Impact evaluation of drinking water supply and sanitation programmes in rural Benin: The risk of vanishing effects, 2011.
Ministry of Foreign Affairs, Policy and Operations Evaluation Department (IOB), the Netherlands in cooperation with BMZ (German Federal Ministry for Economic Cooperation and Development).
During the period 2008–2010, the Evaluation Departments of the Netherlands Ministry of Foreign Affairs and the German Federal Ministry for Economic Cooperation and Development in cooperation with KfW Entwicklungsbank jointly conducted an impact evaluation of the rural water supply and sanitation programmes in Benin being supported by the donor community.
1 – The provision of new water points leads to a substantial increase in the use of improved water points as the main source of drinking water, both during the dry season and the rainy season and both for non-poor and poor households. It also substantially increases the number of litres per capita per day collected, although poor and large households consume less per capita. Nevertheless, a considerable share of households continues to use traditional water sources, instead of or in addition to the newly installed water point.
2 – At source, water from improved sources is of much better quality (in terms of E. coli contamination) than water from traditional sources. However, this quality difference practically vanishes at point of use as a result of recontamination during transport and storage. Rainwater at point of use has the same quality as water at point of source from an improved source. The impact of water point installation on point-of-use quality is thus close to zero. Improved and new household storage containers strongly reduce point-of-use E. coli contamination.
3 – A new water point considerably reduces the time taken to collect water, particularly for communities that have obtained an improved water source for the first time. However, water collection time is still substantial in many localities because of queuing.

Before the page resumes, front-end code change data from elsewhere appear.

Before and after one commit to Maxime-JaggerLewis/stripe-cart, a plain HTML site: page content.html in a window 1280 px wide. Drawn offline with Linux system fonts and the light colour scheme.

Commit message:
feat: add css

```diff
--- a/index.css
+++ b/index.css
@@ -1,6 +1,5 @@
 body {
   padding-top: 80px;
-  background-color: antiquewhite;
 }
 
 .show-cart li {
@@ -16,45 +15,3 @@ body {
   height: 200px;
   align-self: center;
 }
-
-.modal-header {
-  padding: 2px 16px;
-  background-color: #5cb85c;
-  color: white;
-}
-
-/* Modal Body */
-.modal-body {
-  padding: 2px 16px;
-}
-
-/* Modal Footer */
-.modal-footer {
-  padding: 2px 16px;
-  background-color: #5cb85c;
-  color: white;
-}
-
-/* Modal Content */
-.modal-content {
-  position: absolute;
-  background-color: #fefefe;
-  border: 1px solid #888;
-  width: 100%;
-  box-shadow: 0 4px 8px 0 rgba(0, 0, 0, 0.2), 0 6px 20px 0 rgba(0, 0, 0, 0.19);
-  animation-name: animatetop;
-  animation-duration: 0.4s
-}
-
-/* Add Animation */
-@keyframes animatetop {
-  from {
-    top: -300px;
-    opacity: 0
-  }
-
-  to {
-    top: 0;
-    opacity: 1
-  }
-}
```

As women bear the responsibility of water collection in households, it is mostly women who save time. Time saved is mostly spent on housework and on economic activities that may provide income.